**Records for processing**

+===+

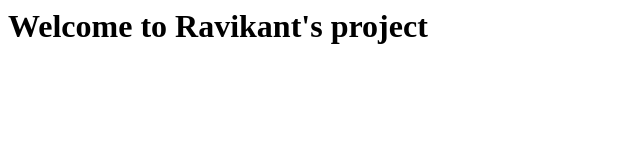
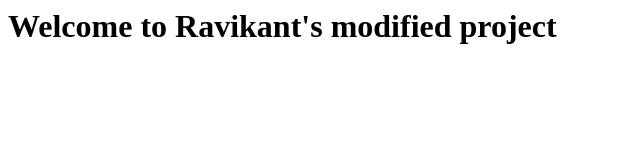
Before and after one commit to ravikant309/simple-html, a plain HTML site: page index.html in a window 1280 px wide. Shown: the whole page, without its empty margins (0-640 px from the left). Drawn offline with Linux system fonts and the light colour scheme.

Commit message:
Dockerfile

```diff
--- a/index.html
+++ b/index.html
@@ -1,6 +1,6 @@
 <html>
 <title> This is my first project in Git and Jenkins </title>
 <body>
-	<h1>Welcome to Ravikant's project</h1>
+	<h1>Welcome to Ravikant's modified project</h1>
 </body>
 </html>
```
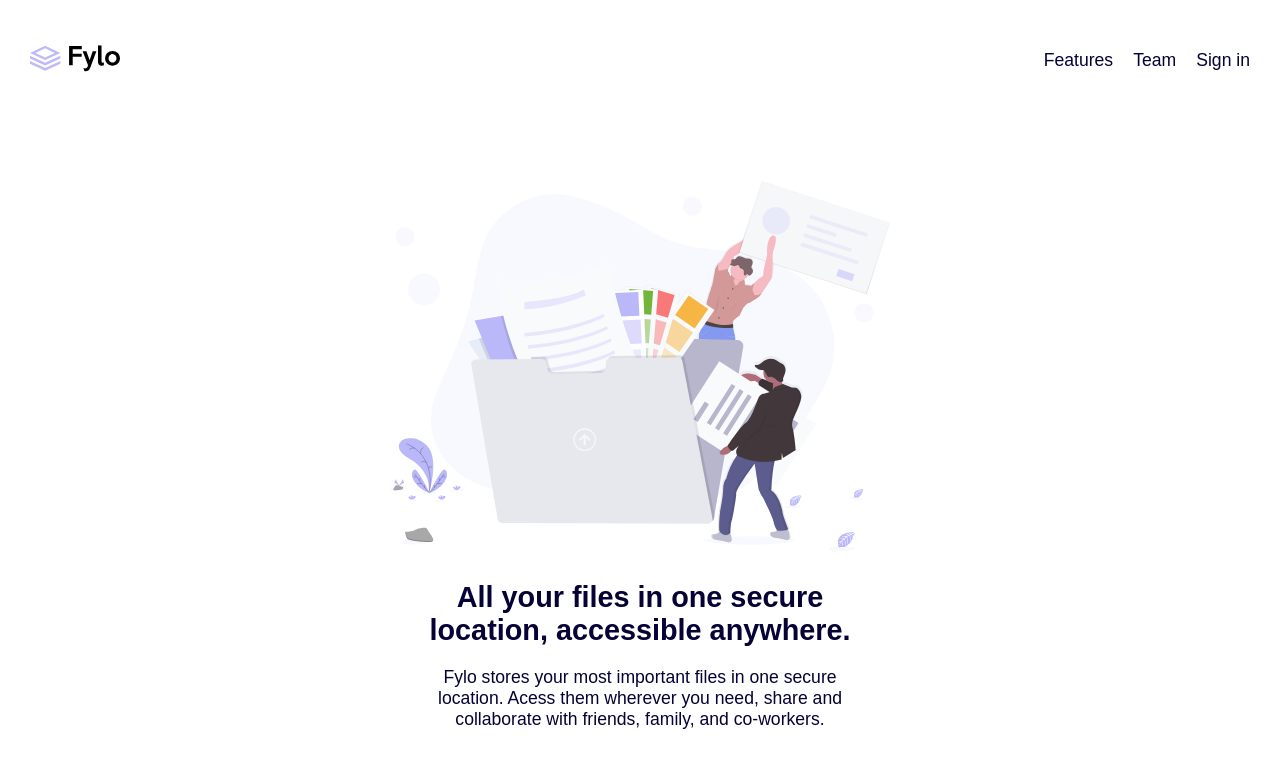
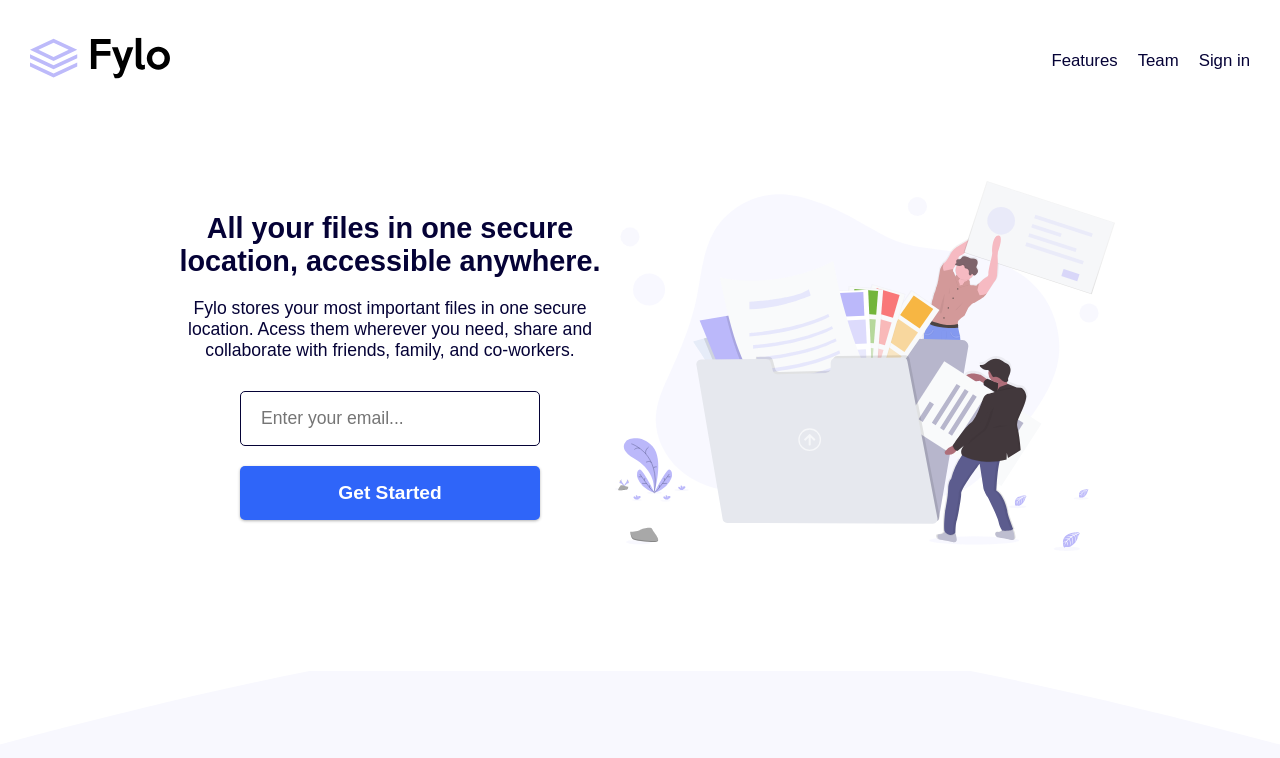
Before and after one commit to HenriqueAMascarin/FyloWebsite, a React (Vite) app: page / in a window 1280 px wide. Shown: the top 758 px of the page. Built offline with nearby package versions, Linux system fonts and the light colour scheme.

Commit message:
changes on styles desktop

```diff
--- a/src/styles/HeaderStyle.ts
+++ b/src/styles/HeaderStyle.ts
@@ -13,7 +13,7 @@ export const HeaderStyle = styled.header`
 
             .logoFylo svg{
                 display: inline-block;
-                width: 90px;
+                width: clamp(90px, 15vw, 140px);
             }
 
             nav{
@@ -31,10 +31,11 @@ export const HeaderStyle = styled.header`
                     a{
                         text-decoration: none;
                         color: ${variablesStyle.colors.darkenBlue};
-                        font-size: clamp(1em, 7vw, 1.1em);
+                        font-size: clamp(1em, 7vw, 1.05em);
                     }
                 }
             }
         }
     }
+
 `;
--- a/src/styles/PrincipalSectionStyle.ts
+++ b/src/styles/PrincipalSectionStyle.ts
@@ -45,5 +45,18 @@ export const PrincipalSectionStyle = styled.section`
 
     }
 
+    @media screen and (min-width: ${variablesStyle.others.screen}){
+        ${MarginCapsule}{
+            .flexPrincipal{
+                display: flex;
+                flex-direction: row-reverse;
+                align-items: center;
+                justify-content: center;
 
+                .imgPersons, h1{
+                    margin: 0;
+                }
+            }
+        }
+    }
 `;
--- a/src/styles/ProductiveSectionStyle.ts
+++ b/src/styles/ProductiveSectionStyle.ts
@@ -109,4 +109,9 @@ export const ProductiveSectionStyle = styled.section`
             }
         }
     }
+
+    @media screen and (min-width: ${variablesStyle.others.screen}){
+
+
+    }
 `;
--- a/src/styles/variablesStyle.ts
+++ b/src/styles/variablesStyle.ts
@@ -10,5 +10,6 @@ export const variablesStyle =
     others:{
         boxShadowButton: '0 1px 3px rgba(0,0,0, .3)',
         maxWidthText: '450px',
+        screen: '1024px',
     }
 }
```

+===+

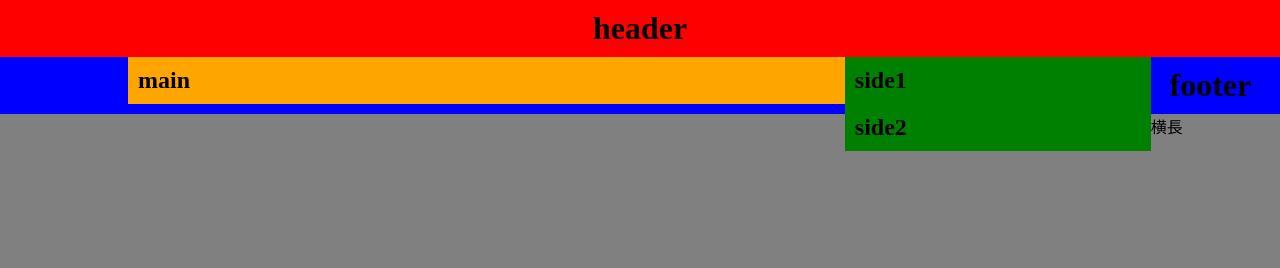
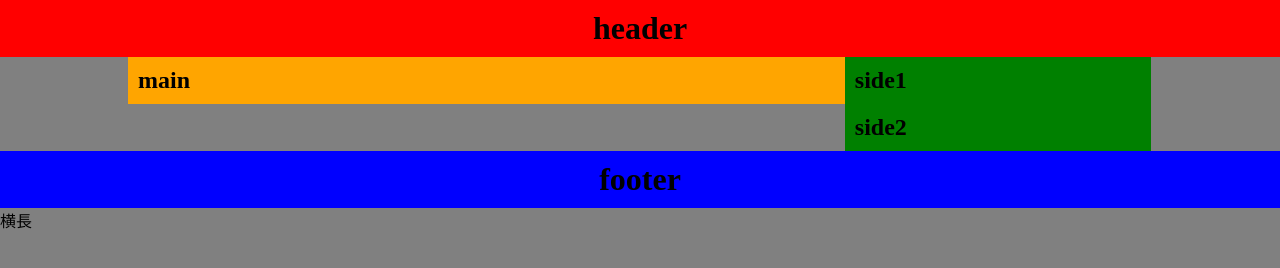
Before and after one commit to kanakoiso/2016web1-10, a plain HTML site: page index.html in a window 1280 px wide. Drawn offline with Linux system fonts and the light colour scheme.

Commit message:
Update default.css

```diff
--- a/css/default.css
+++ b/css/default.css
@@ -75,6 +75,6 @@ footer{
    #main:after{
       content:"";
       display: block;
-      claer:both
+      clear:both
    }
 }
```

+===+

**Activity**
Each line of the data that has the string "html" should be returned.

**Result**
Before and after one commit to ravikant309/simple-html, a plain HTML site: page index.html in a window 1280 px wide. Shown: the whole page, without its empty margins (0-640 px from the left). Drawn offline with Linux system fonts and the light colour scheme.
--- a/index.html
+++ b/index.html
 <html>
 </html>
Before and after one commit to kanakoiso/2016web1-10, a plain HTML site: page index.html in a window 1280 px wide. Drawn offline with Linux system fonts and the light colour scheme.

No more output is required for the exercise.